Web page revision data
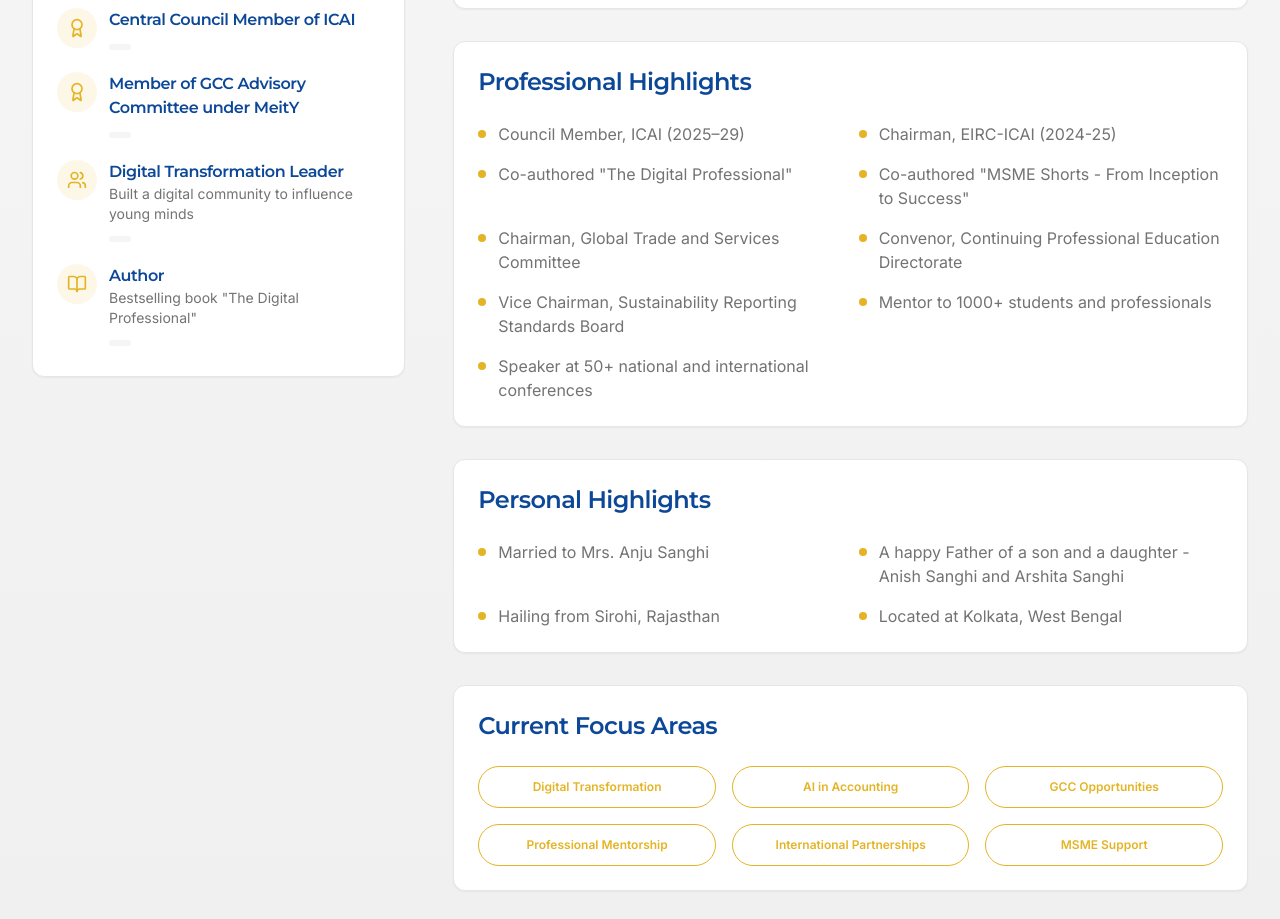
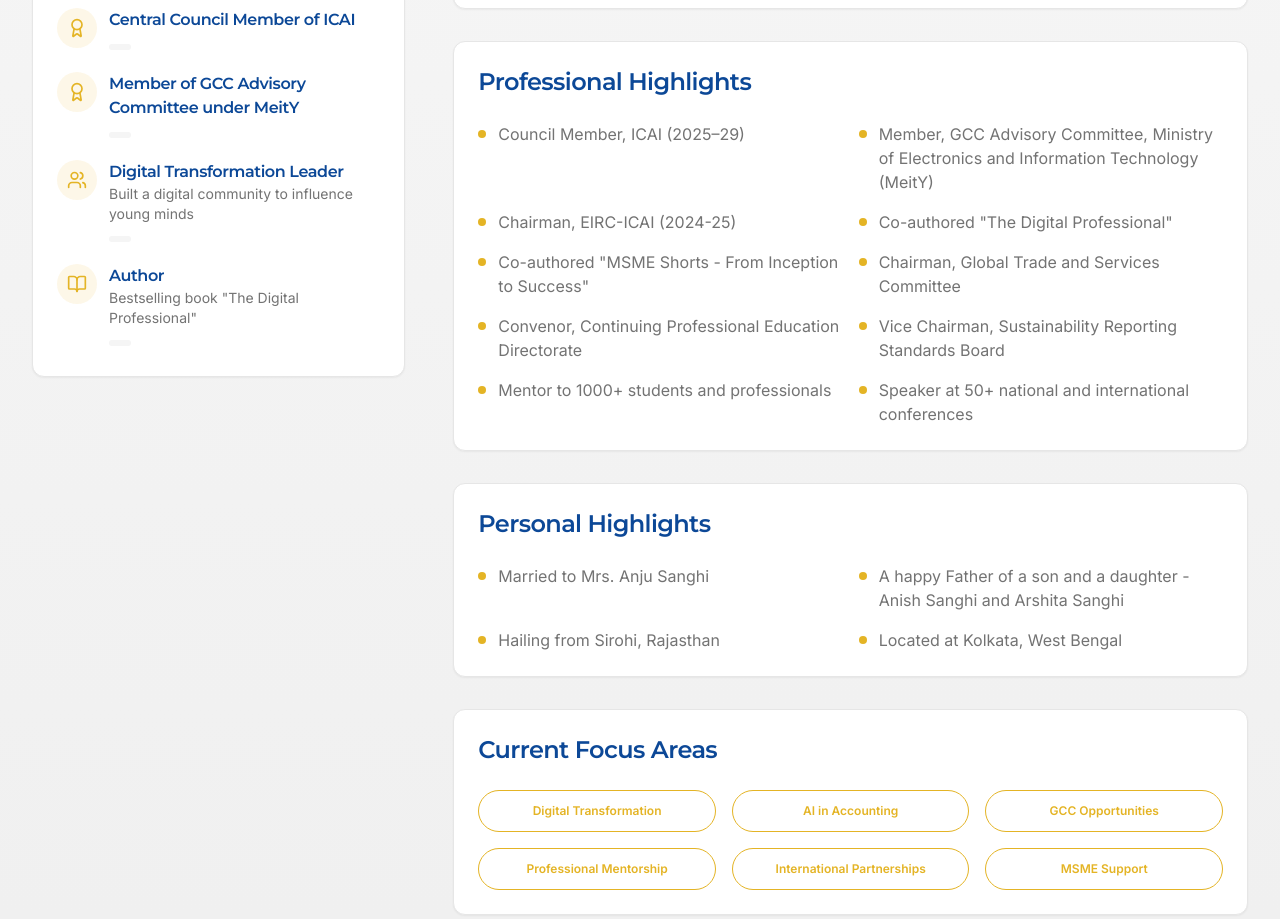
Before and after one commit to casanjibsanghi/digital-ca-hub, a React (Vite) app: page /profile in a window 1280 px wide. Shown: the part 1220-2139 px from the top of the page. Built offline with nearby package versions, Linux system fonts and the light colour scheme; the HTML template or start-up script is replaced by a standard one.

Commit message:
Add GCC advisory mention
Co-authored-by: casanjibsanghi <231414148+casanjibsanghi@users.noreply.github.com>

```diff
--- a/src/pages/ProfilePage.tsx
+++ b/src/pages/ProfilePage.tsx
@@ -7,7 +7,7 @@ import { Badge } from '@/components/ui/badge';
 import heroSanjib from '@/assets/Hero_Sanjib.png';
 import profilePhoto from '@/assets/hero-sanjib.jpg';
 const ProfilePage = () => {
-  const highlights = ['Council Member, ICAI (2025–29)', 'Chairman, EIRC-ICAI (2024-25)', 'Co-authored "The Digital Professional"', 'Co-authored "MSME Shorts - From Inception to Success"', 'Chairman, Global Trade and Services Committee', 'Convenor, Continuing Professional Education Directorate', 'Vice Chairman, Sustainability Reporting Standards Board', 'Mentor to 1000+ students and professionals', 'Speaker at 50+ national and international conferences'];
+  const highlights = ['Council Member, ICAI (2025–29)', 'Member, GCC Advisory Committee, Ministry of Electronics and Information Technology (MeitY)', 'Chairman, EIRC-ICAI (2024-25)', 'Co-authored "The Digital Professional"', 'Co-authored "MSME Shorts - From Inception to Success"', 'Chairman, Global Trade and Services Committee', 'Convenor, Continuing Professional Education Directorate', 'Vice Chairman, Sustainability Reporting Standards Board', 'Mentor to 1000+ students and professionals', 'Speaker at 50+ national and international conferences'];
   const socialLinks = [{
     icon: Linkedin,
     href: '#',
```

* * *

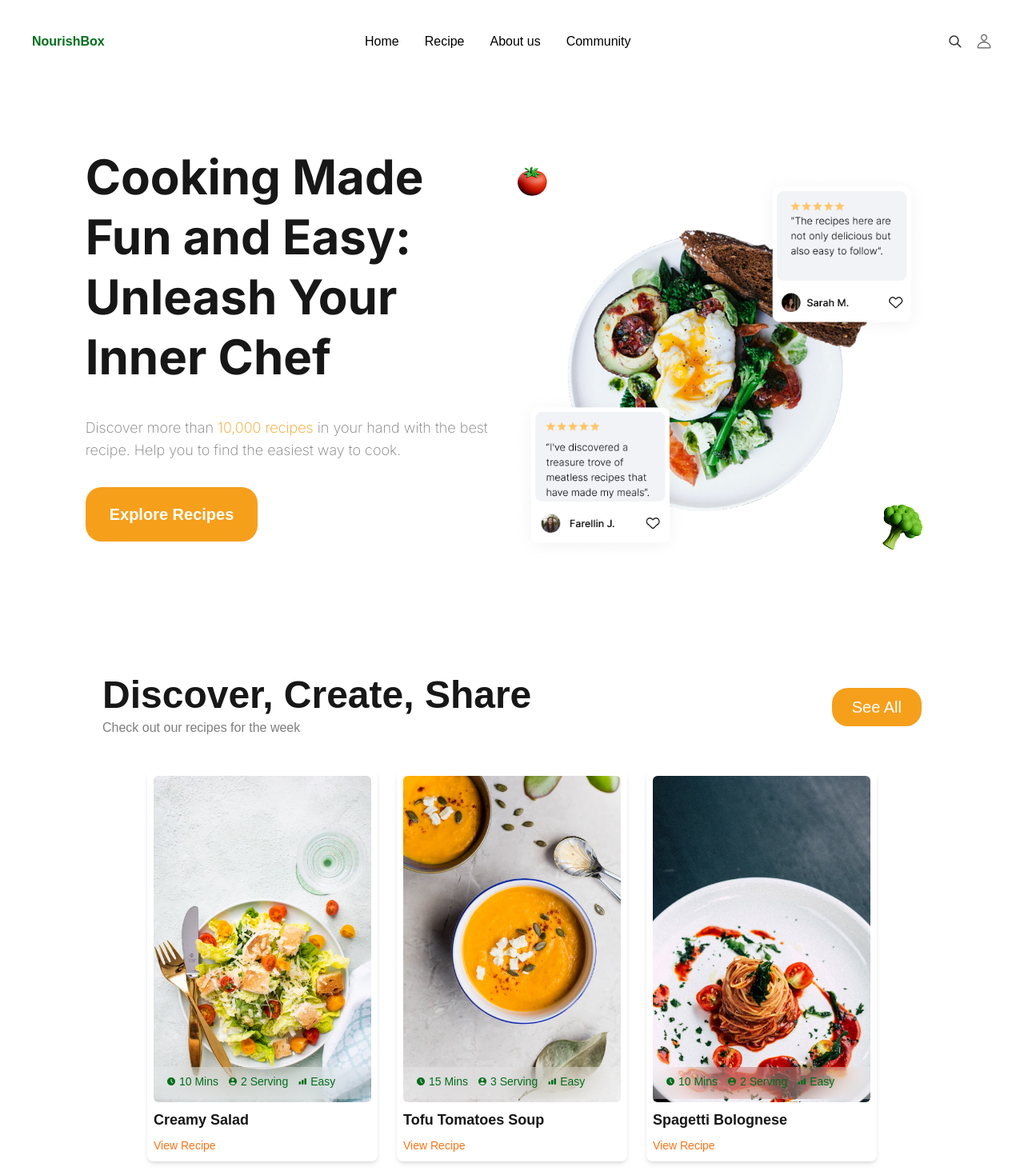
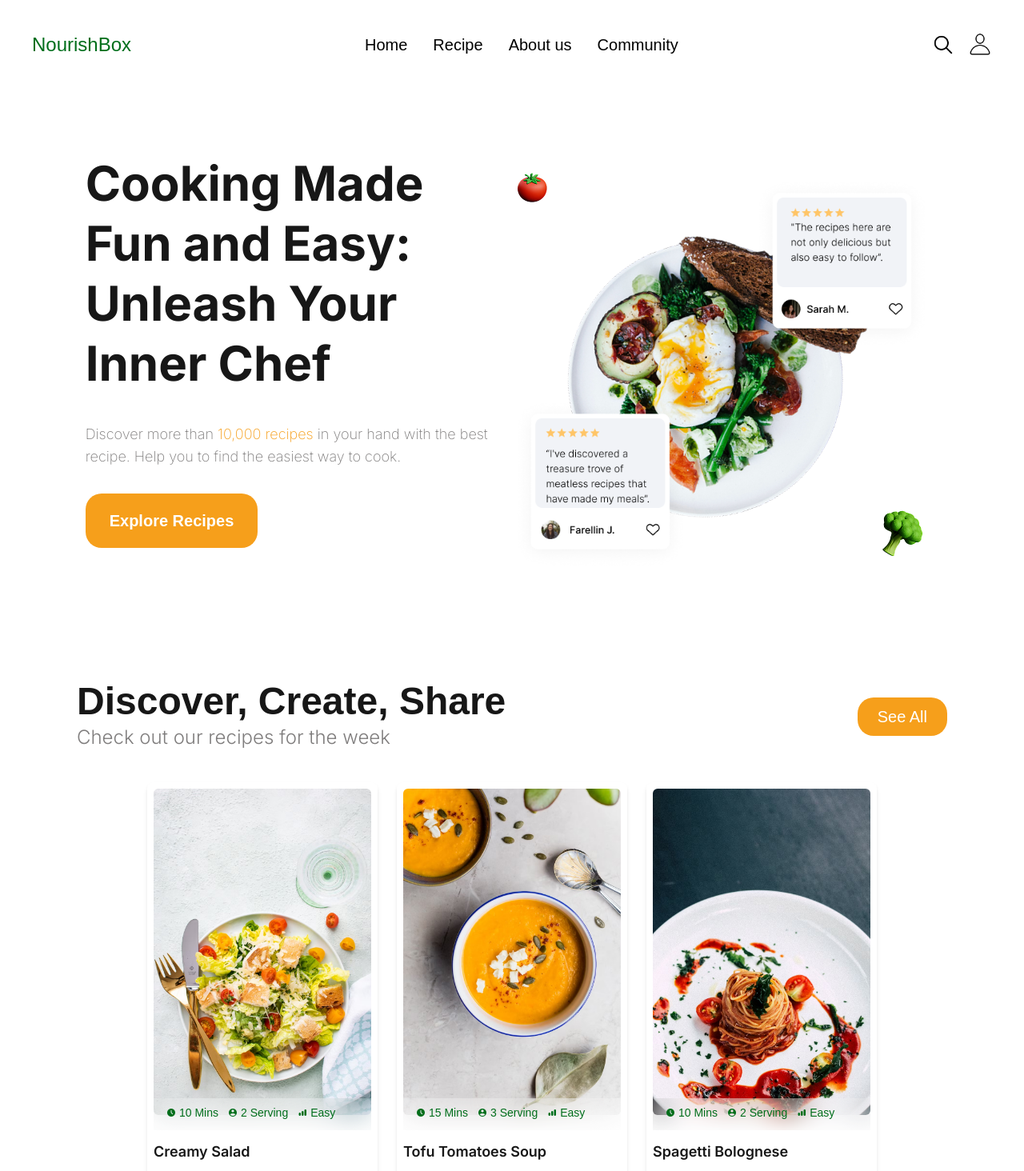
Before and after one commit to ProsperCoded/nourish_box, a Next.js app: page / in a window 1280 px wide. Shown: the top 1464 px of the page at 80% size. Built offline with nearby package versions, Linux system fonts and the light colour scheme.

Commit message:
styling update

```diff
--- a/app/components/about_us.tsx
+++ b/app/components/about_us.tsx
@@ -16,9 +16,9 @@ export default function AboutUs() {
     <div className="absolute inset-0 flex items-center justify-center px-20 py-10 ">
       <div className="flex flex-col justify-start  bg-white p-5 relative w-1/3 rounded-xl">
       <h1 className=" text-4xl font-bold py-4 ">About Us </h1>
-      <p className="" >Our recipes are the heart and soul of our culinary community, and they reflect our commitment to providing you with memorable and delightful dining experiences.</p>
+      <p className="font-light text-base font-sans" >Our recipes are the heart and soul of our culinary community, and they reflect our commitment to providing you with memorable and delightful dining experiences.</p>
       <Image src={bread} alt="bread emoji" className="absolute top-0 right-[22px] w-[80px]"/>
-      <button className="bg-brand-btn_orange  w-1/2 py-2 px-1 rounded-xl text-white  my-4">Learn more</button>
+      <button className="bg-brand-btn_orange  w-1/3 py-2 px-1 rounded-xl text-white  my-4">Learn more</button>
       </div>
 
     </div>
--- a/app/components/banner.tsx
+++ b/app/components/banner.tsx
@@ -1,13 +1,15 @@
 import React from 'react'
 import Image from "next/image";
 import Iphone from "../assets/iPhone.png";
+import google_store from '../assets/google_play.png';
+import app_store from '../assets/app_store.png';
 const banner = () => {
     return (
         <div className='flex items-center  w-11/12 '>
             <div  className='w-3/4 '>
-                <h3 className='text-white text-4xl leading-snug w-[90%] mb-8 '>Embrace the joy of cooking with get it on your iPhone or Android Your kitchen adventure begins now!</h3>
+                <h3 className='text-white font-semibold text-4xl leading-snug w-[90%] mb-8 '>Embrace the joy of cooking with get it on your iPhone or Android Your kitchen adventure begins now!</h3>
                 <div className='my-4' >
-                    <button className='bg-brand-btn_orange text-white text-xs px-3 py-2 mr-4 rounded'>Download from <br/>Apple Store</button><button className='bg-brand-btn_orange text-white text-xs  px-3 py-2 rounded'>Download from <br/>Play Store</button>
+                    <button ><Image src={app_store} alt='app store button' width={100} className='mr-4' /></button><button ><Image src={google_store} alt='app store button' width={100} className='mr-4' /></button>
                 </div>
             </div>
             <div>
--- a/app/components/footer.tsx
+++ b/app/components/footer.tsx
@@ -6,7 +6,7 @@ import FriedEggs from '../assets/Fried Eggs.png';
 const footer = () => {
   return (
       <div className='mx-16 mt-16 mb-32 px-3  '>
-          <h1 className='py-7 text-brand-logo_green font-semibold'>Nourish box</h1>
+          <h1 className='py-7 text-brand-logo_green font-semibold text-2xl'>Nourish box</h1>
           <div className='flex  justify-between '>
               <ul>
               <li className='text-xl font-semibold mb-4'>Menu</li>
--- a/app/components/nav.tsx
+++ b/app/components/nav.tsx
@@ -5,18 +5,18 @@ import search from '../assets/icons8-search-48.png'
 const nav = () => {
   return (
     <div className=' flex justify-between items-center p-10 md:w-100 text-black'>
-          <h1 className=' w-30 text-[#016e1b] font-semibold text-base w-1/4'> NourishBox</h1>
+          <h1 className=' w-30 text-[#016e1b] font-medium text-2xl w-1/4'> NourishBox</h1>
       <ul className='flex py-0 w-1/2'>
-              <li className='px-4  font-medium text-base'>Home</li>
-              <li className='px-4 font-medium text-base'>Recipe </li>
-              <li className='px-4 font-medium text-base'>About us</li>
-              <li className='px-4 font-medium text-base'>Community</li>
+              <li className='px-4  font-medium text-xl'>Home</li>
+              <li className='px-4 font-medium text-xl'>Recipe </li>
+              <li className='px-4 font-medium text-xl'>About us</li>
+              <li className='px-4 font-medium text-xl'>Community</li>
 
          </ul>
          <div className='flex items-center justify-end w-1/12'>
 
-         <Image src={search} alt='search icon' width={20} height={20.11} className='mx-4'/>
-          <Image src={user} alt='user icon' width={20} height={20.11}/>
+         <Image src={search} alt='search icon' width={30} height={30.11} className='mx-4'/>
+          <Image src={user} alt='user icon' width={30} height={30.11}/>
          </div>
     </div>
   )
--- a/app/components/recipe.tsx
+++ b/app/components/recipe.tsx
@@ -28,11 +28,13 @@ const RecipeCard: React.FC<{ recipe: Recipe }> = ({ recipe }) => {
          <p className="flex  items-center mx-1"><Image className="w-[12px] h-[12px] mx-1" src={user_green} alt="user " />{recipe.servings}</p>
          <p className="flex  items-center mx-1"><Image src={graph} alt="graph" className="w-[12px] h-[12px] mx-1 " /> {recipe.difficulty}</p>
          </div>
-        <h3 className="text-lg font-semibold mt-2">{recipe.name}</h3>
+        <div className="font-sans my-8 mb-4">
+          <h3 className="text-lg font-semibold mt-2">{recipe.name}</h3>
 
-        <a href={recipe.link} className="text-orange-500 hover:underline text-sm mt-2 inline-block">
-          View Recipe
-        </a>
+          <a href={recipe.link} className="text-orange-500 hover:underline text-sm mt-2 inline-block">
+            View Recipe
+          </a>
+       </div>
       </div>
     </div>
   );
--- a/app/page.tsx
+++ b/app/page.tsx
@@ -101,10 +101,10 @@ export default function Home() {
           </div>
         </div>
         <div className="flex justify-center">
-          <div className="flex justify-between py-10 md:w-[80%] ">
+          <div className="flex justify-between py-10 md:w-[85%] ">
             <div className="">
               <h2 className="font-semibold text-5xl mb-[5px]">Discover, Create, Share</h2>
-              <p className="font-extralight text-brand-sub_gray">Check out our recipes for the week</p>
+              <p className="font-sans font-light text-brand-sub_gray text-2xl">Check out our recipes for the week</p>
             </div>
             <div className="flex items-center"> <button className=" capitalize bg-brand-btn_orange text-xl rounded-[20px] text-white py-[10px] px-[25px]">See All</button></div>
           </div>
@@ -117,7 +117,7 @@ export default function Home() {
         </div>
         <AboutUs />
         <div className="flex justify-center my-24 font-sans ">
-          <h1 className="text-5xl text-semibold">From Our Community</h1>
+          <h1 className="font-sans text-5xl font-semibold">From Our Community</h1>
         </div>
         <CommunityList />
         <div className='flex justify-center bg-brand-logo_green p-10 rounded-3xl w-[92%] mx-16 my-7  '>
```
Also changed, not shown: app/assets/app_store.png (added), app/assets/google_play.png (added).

ACTION ITEM
Which of the lines above include the string "white"? Pick them out and copy them.

RESULT OF THIS TASK
       <div className="flex flex-col justify-start  bg-white p-5 relative w-1/3 rounded-xl">
-      <button className="bg-brand-btn_orange  w-1/2 py-2 px-1 rounded-xl text-white  my-4">Learn more</button>
+      <button className="bg-brand-btn_orange  w-1/3 py-2 px-1 rounded-xl text-white  my-4">Learn more</button>
-                <h3 className='text-white text-4xl leading-snug w-[90%] mb-8 '>Embrace the joy of cooking with get it on your iPhone or Android Your kitchen adventure begins now!</h3>
+                <h3 className='text-white font-semibold text-4xl leading-snug w-[90%] mb-8 '>Embrace the joy of cooking with get it on your iPhone or Android Your kitchen adventure begins now!</h3>
-                    <button className='bg-brand-btn_orange text-white text-xs px-3 py-2 mr-4 rounded'>Download from <br/>Apple Store</button><button className='bg-brand-btn_orange text-white text-xs  px-3 py-2 rounded'>Download from <br/>Play Store</button>
             <div className="flex items-center"> <button className=" capitalize bg-brand-btn_orange text-xl rounded-[20px] text-white py-[10px] px-[25px]">See All</button></div>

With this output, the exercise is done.